- [Problem statement]:
Search the data for the word "text" and copy every line that contains it.

- [Material provided]:
◇ ◇ ◇ ◇ ◇ ◇ ◇
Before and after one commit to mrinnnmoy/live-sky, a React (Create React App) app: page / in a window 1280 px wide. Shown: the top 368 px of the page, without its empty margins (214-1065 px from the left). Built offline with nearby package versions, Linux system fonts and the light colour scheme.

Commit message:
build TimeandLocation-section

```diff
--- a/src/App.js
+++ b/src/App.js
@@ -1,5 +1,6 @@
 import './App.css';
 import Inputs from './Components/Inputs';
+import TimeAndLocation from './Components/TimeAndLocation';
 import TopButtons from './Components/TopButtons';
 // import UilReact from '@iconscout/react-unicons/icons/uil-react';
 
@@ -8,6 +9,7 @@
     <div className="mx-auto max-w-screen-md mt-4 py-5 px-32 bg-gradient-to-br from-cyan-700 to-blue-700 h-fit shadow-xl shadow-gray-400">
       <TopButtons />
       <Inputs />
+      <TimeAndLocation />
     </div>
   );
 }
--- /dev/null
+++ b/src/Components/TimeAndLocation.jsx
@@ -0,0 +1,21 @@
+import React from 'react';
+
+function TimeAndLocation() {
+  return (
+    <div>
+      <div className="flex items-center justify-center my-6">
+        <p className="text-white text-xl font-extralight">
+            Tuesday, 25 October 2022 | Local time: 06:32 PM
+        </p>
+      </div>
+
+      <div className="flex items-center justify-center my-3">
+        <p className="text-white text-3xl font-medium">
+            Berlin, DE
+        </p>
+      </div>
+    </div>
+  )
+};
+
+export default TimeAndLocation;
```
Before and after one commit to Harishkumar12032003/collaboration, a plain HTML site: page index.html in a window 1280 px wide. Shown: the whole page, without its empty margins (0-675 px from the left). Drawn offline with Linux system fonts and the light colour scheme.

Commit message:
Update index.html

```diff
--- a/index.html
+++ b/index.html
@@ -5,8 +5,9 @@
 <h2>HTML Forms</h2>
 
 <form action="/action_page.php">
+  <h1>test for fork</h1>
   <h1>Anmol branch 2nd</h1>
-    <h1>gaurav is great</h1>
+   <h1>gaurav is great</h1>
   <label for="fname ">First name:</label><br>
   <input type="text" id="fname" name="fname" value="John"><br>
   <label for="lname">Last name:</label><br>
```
◇ ◇ ◇ ◇ ◇ ◇ ◇
- [Result below]:
+        <p className="text-white text-xl font-extralight">
+        <p className="text-white text-3xl font-medium">
   <input type="text" id="fname" name="fname" value="John"><br>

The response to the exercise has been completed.